Made-in-Japan products keep improving in quality in order to meet the rigorous standards of their domestic clientele.
Japan Is Home to Many Long-Established Companies
According to an international survey, Japan has the highest number of companies that have been established over a century ago. In fact, the grand total of 33,076 of such Japanese companies accounts for 41.3% of the total worldwide number of 80,066. The US takes second place with 19,497 companies (24.4%) and Sweden comes in third with 13,997 (17.5%).
Japan also has the highest number of companies that are more than two centuries old, being home to 1,340 such companies, which account for 65.0% of the global total of 2,051. The US takes second place with 239 companies (11.6%), Germany comes in third with 201 (9.8%), and the UK places fourth with 83 (4.0%).
So, Japan is able to produce so many high-quality goods because it’s home to the highest number of long-established companies that have been passing down their knowledge and technical prowess through the generations.
*Source: Based on data from Teikoku Databank and Bureau Van Dijk’s orbis (as of October 2019).
What Makes Traditional Japanese Crafts High Quality
Traditional crafts are the amalgamation of Japanese culture.
“Traditional crafts” is the general term used for crafts that are produced using processes and techniques that have been passed down through generations. In Japan, this includes textiles, dyed goods, ceramics, lacquerware, woodwork, washi Japanese paper, dolls, items for Buddhist rituals, and other goods that enrich our everyday lives.
Traditional crafts are associated with the concept of “the beauty of use”, which refers to products and skills that become easier to use and approach perfection the longer they come into contact with people.
Currently, it is believed that there are approximately 1,300 different types of traditional crafts in Japan.

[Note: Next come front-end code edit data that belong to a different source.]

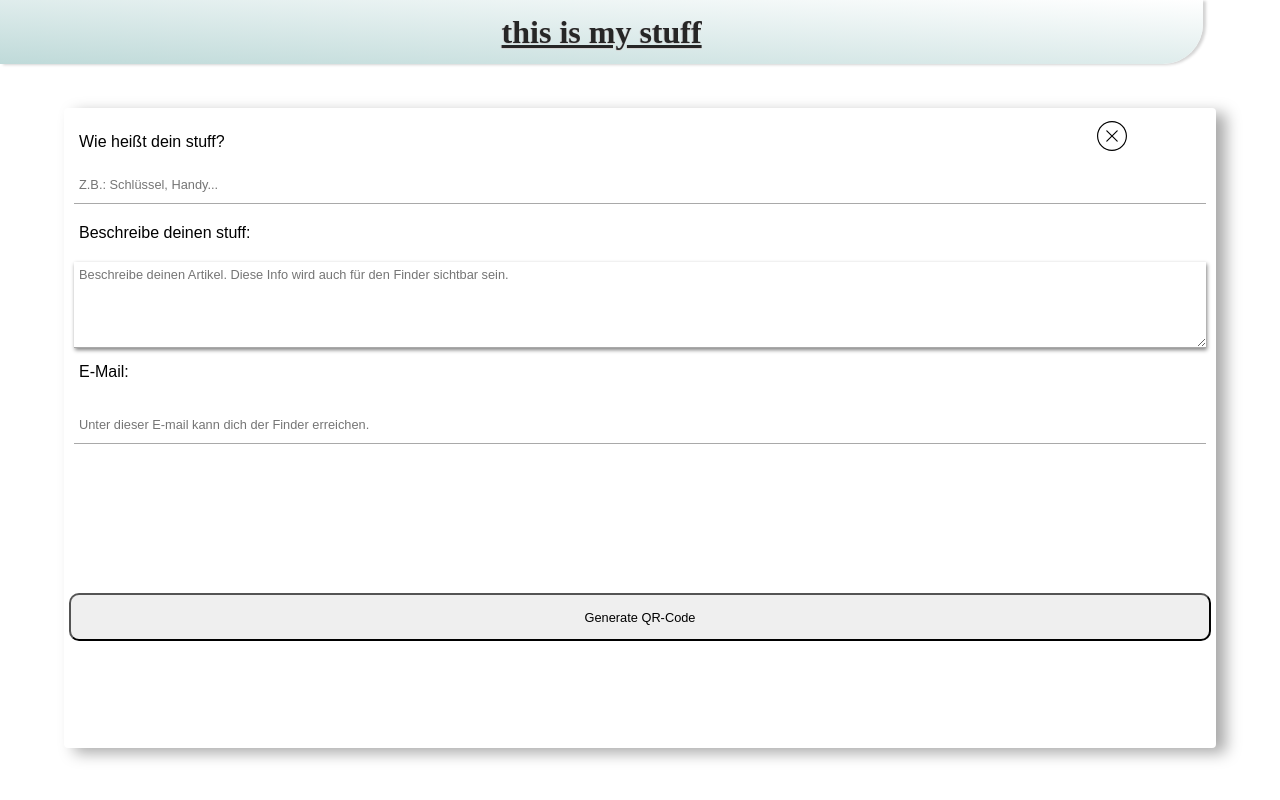
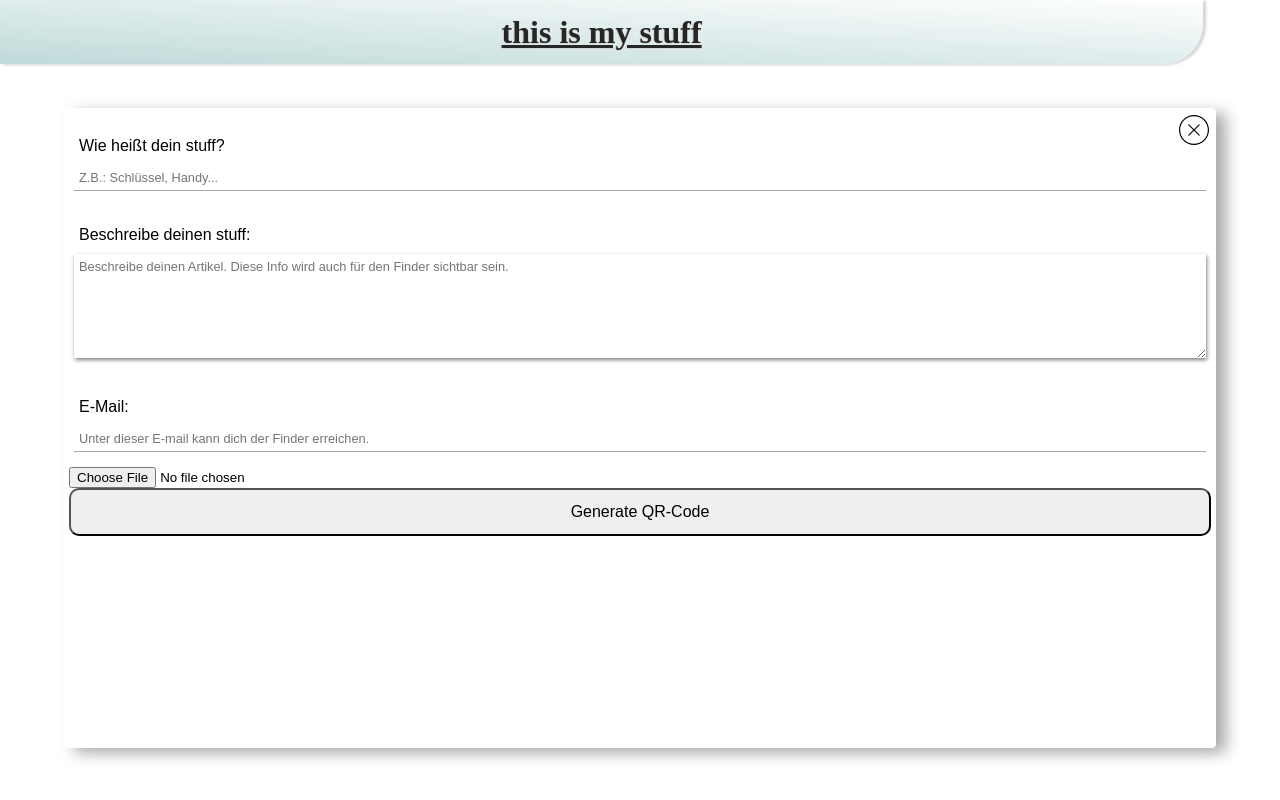
Before and after one commit to hajocirksena/capstone-project, a React (Create React App) app in the folder client/: page /form in a window 1280 px wide. Built offline with nearby package versions, Linux system fonts and the light colour scheme.

Commit message:
Add new display flex to form

```diff
--- a/client/src/AddButton.js
+++ b/client/src/AddButton.js
@@ -18,4 +18,8 @@ const AddButton = styled.button`
   margin: auto;
   display: flex;
   border: none;
+  img {
+    width: 48px;
+    height: auto;
+  }
 `
--- a/client/src/Card.js
+++ b/client/src/Card.js
@@ -2,9 +2,8 @@ import React from 'react'
 import styled from 'styled-components'
 import cardContent from './CardContent.json'
 
-export default function Cards() {
+export default function Card() {
   return (
-    <>
     <Wrapper>
       {cardContent.map(el => (
         <div key={el.id}>
@@ -12,18 +11,16 @@ export default function Cards() {
             <TitleStyled>{el.item}</TitleStyled>
             <TextStyled>{el.description}</TextStyled>
             <TextSmallStyled>
-                Sollte dein {el.item} gefunden werden bist du für den Finder
-                unter {el.mail} zu erreichen.
+              Sollte dein {el.item} gefunden werden bist du für den Finder unter{' '}
+              {el.mail} zu erreichen.
             </TextSmallStyled>
             <QrStyled>
-                <img src={el.qr} width="80px" height="80px" alt="QR-Code" />
+              <img src={el.qr} alt="QR-Code" />
             </QrStyled>
           </CardStyled>
         </div>
       ))}
     </Wrapper>
-      <></>
-    </>
   )
 }
 
@@ -31,6 +28,10 @@ const QrStyled = styled.div`
   display: flex;
   justify-content: center;
   margin: 1em;
+  img {
+    width: 70px;
+    height: auto;
+  }
 `
 
 const TextSmallStyled = styled.p`
--- a/client/src/CloseButton.js
+++ b/client/src/CloseButton.js
@@ -17,4 +17,8 @@ const Button = styled.button`
   width: 0;
   height: 0;
   border: none;
+  img {
+    width: 30px;
+    height: auto;
+  }
 `
--- a/client/src/Form.js
+++ b/client/src/Form.js
@@ -34,7 +34,7 @@ export default function Formular() {
           placeholder="Beschreibe deinen Artikel. Diese Info wird auch für den Finder sichtbar sein."
           ref={register({ required: true, maxLength: 150 })}
         />
-        <ErrorMsg className="errorDescription">
+        <ErrorMsg>
           {errors.description && <p> insert description! up to 150 signs!</p>}
         </ErrorMsg>
 
@@ -46,9 +46,14 @@ export default function Formular() {
           placeholder="Unter dieser E-mail kann dich der Finder erreichen."
           ref={register({ required: true })}
         />
-        <ErrorMsg className="errorMail">
-          {errors.mail && <p>insert e-mail</p>}
-        </ErrorMsg>
+        <ErrorMsg>{errors.mail && <p>insert e-mail</p>}</ErrorMsg>
+        <input
+          name="image"
+          id="image"
+          type="file"
+          accept="image"
+          capture="camera"
+        />
 
         <SubmitButton type="submit">Generate QR-Code</SubmitButton>
       </Form>
@@ -57,27 +62,23 @@ export default function Formular() {
 }
 
 const Form = styled.form`
-  display: grid;
-  grid-template-rows: 1fr 1fr 1fr 1fr 1fr 1fr 1fr 1fr 1fr 1fr 1fr 1fr;
-  grid-template-columns: 1fr 1fr 1fr 1fr 1fr;
+  display: flex;
+  flex-direction: column;
 `
 const CloseButtonStyle = styled.button`
-  grid-row: 1;
-  grid-column: 5;
+  display: flex;
+  justify-content: flex-end;
+  margin-right: 20px;
   border: none;
   background: transparent;
 `
 
 const ItemLabel = styled.label`
-  grid-row: 1;
-  grid-column: 1/4;
   text-align: left;
   padding: 5px;
-  margin: 15px 5px 0px 5px;
+  margin: 15px 5px 0 5px;
 `
 const ItemInput = styled.input`
-  grid-row: 2;
-  grid-column: span 6;
   font-size: 0.8em;
   padding: 5px;
   margin: 5px;
@@ -86,48 +87,47 @@ const ItemInput = styled.input`
 `
 
 const DescriptionLabel = styled.label`
-  grid-row: 3;
-  grid-column: 1/6;
   text-align: left;
   padding: 5px;
-  margin: 10px 5px 5px 5px;
+  margin: 15px 5px 0 5px;
 `
 const DescriptionInput = styled.textarea`
-  grid-row: 4/6;
-  grid-column: span 6;
   font-family: sans-serif;
   font-size: 0.8em;
   padding: 5px;
   margin: 5px;
   border: none;
   box-shadow: 1px 2px 4px grey;
-  border-bottom: 1px solid darkgray;
+  height: 13vh;
 `
 
 const MailLabel = styled.label`
-  grid-row: 6;
   text-align: left;
   padding: 5px;
-  margin: 5px;
+  margin: 20px 5px 0 5px;
 `
 const MailInput = styled.input`
-  grid-row: 7;
-  grid-column: span 6;
   font-size: 0.8em;
   padding: 5px;
   margin: 5px;
   border: none;
   border-bottom: 1px solid darkgray;
 `
+// const Image = styled.input`
+//   height: 48px;
+//   border-radius: 10px;
+//   background: hotpink;
+// `
 const ErrorMsg = styled.p`
   font-size: 0.6em;
   color: red;
+  margin: 5px;
 `
 
 const SubmitButton = styled.button`
-  grid-row: 11;
-  grid-column: span 6;
-  font-size: 0.8em;
+  position: relative;
+  align-items: flex-end;
+  font-size: 1em;
   height: 2em;
   height: 48px;
   border-radius: 10px;
```
Also changed, not shown: 1 other file (tests, documents, lock files or other folders). Lines whose indentation alone changed are shown as unchanged.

Among these, 236 crafts have been officially designated as “traditional Japanese crafts” by the Japanese Minister of Economy, Trade and Industry (as of January 2021).
The main criteria for being recognized as a traditional Japanese craft:
Key Parts of the Production Process Must Be Done by Hand
Traditional Japanese crafts do not have to be entirely handmade, but the underlying process that brings out the product’s unique and distinctive characteristics, such as their quality, form, and design, must be handcrafted.
This guarantees that every traditional Japanese craft is, at its core, a product of human hands, meaning that its size and shape have been designed with human comfort in mind. It also makes the crafts much safer.
The Skills and Techniques Used to Make It Must Be Passed Down for Over 100 Years
The Japanese believe that a technique or a skill can only be considered reliable and complete after it’s been refined through trial and error and constant improvements by numerous craftspeople over a period of at least 100 years.
Skills are closely related to the capability of each craftsperson and precision, and they are something that an individual can refine. Techniques, on the other hand, are associated with the historical accumulation of knowledge, including everything from the selection of raw materials to the production process.
All this said, modern craftspeople don’t just mimic the techniques of the past. Rather, they’re continuously coming up with improvements and developing new ways of doing things without fundamentally changing what makes traditional Japanese crafts unique.
The Skills and Techniques Used to Make It Must Be Passed Down for Over 100 Years
As we can see, the secret to the high quality of made-in-Japan products is the drive of Japanese people for perfection, the adherence to their unique philosophy of hospitality, and their discerning eye that can’t be matched.
Traditional Japanese crafts are one level above normal made-in-Japan products, as they must also meet rigorous criteria such as being handcrafted or made using skills and techniques that have been passed down for at least a century.
Thanks to all of the above, Japanese products have become famous for their high quality all over the world.